Chicago police are investigating a Pittsburgh Pirates player after a woman claimed he sexually assaulted her when the team was in Chicago in June, authorities confirmed.
The Pittsburgh Pirates said in a statement Tuesday that they had "been made aware" of an allegation against infielder Jung Ho Kang.
"We take allegations of this type extremely seriously," Pirates President Frank Coonelly said in a statement. "Pursuant to the Joint MLB/MLBPA Policy on such matters, this matter is exclusively before the Commissioner's Office at this time. We have and will continue to cooperate fully with the Commissioner's Office. As a result of the ongoing police investigation, we cannot comment further at this time. We have also advised our staff and our players that they should not comment on the matter either. We all need to be respectful to the police investigation of a very serious allegation."

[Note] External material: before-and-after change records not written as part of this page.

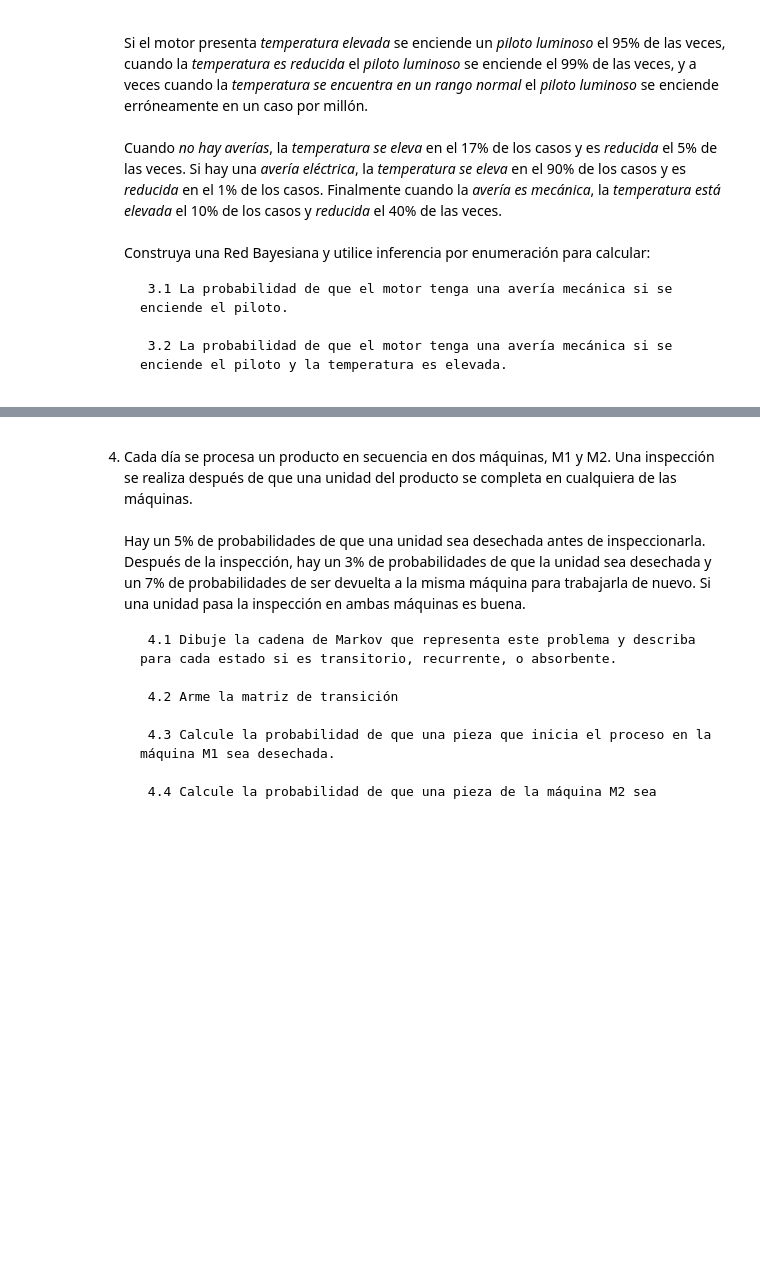
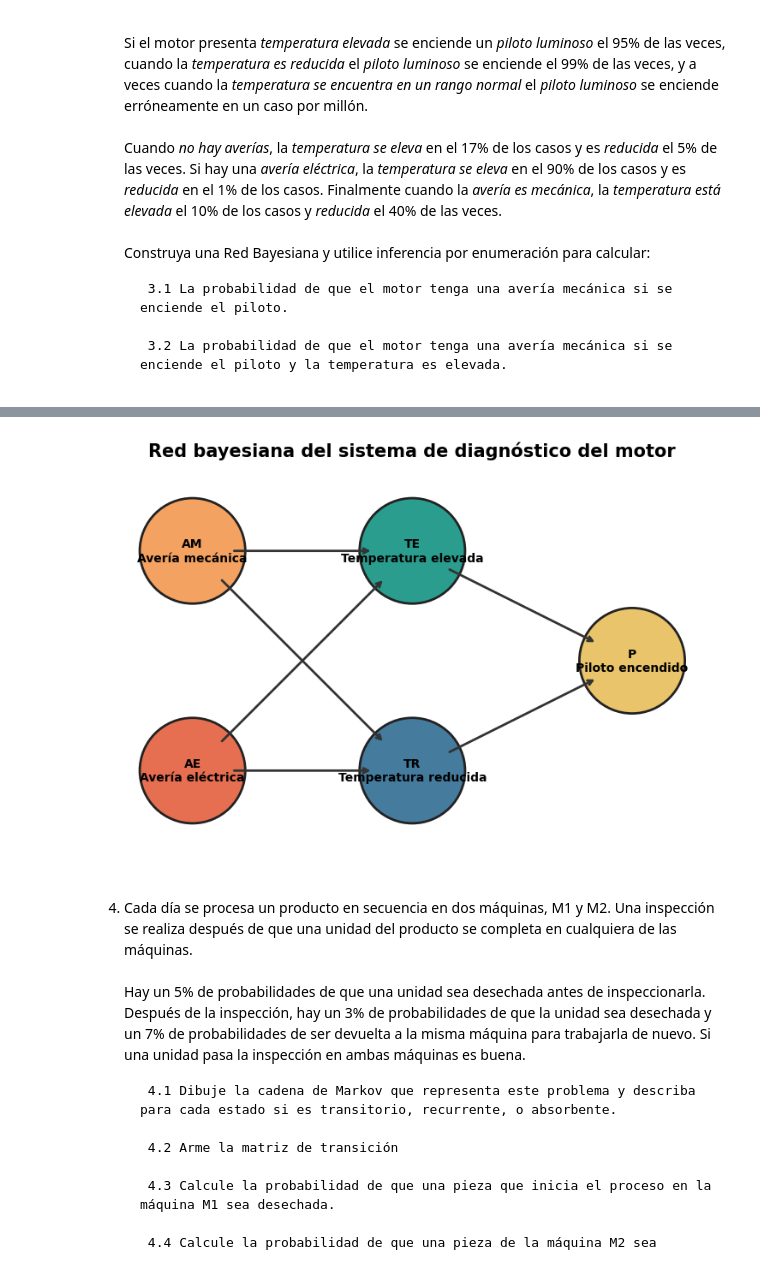
Before and after one commit to fcaprioli2004/IA_1_grupo1, a Jupyter notebook: TP 5/TP5.ipynb, the cells around one changed output, grey strips where cells are left out. Saved outputs shown, nothing was run; the diff lists cells and outputs as text; code cells hidden in the pictures; blank space fills up the shorter version.

```diff
--- a/TP 5/TP5.ipynb
+++ b/TP 5/TP5.ipynb
@@ -211,3 +415,95 @@ En conclusión, si el clavo seleccionado es defectuoso, existe aproximadamente u
+# %%
+import matplotlib.pyplot as plt
+from matplotlib.patches import Circle
+
+fig, ax = plt.subplots(figsize=(11, 6))
+
+# Posiciones similares a las del pizarrón.
+posiciones = {
+    "AM": (0, 2),
+    "AE": (0, 0),
+    "TE": (2, 2),
+    "TR": (2, 0),
+    "P":  (4, 1)
+}
+
+etiquetas = {
+    "AM": "AM\nAvería mecánica",
+    "AE": "AE\nAvería eléctrica",
+    "TE": "TE\nTemperatura elevada",
+    "TR": "TR\nTemperatura reducida",
+    "P":  "P\nPiloto encendido"
+}
+
+colores = {
+    "AM": "#f4a261",
+    "AE": "#e76f51",
+    "TE": "#2a9d8f",
+    "TR": "#457b9d",
+    "P":  "#e9c46a"
+}
+
+# Relaciones de dependencia.
+conexiones = [
+    ("AM", "TE"),
+    ("AM", "TR"),
+    ("AE", "TE"),
+    ("AE", "TR"),
+    ("TE", "P"),
+    ("TR", "P")
+]
+
+# Dibujamos las flechas.
+for origen, destino in conexiones:
+    ax.annotate(
+        "",
+        xy=posiciones[destino],
+        xytext=posiciones[origen],
+        arrowprops={
+            "arrowstyle": "->",
+            "linewidth": 2,
+            "color": "#333333",
+            "shrinkA": 35,
+            "shrinkB": 35
+        }
+    )
+
+# Dibujamos los nodos.
+for nodo, (x, y) in posiciones.items():
+    circulo = Circle(
+        (x, y),
+        radius=0.48,
+        facecolor=colores[nodo],
+        edgecolor="#222222",
+        linewidth=2
+    )
+
+    ax.add_patch(circulo)
+
+    ax.text(
+        x,
+        y,
+        etiquetas[nodo],
+        ha="center",
+        va="center",
+        fontsize=10,
+        fontweight="bold"
+    )
+
+ax.set_title(
+    "Red bayesiana del sistema de diagnóstico del motor",
+    fontsize=15,
+    fontweight="bold"
+)
+
+ax.set_xlim(-0.8, 4.8)
+ax.set_ylim(-0.8, 2.8)
+ax.set_aspect("equal")
+ax.axis("off")
+
+plt.show()
+# %% [output]
+[figure, added]
 # %% [markdown]
 4. Cada día se procesa un producto en secuencia en dos máquinas, M1 y M2. Una inspección se realiza después de que una unidad del producto se completa en cualquiera de las máquinas.
 <br><br>Hay un 5% de probabilidades de que una unidad sea desechada antes de inspeccionarla. Después de la inspección, hay un 3% de probabilidades de que la unidad sea desechada y un 7% de probabilidades de ser devuelta a la misma máquina para trabajarla
```
Also changed, not shown: parts of 2 cells of this notebook.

No charges have been filed and the investigation is ongoing, according to police.
Authorities said the Chicago woman told police she met Kang, 29, through location-based dating app Bumble.
Police said he allegedly invited the 23-year-old woman to his room at the Westin Hotel on Michigan Ave on June 17 after the Pirates played the Cubs at Wrigley Field.
She told investigators she arrived at his room at approximately 10 p.m., and he allegedly served her a drink, authorities confirmed.
According to police, she said she blacked out about 15 to 20 minutes later, and drifted in and out of consciousness while Kang allegedly assaulted her.
She told police she was not fully conscious until she was in a taxi on the way home, authorities said.
She had a rape kit examination at Northwestern Memorial Hospital on June 19, according to police. The results of the rape kit were not immediately known.
"Our understanding is that police in Chicago are investigating this very serious matter," MLB said in a statement, according to the Chicago Tribune.
"Major League Baseball will monitor the progress of this investigation closely and will respond fully as additional facts emerge."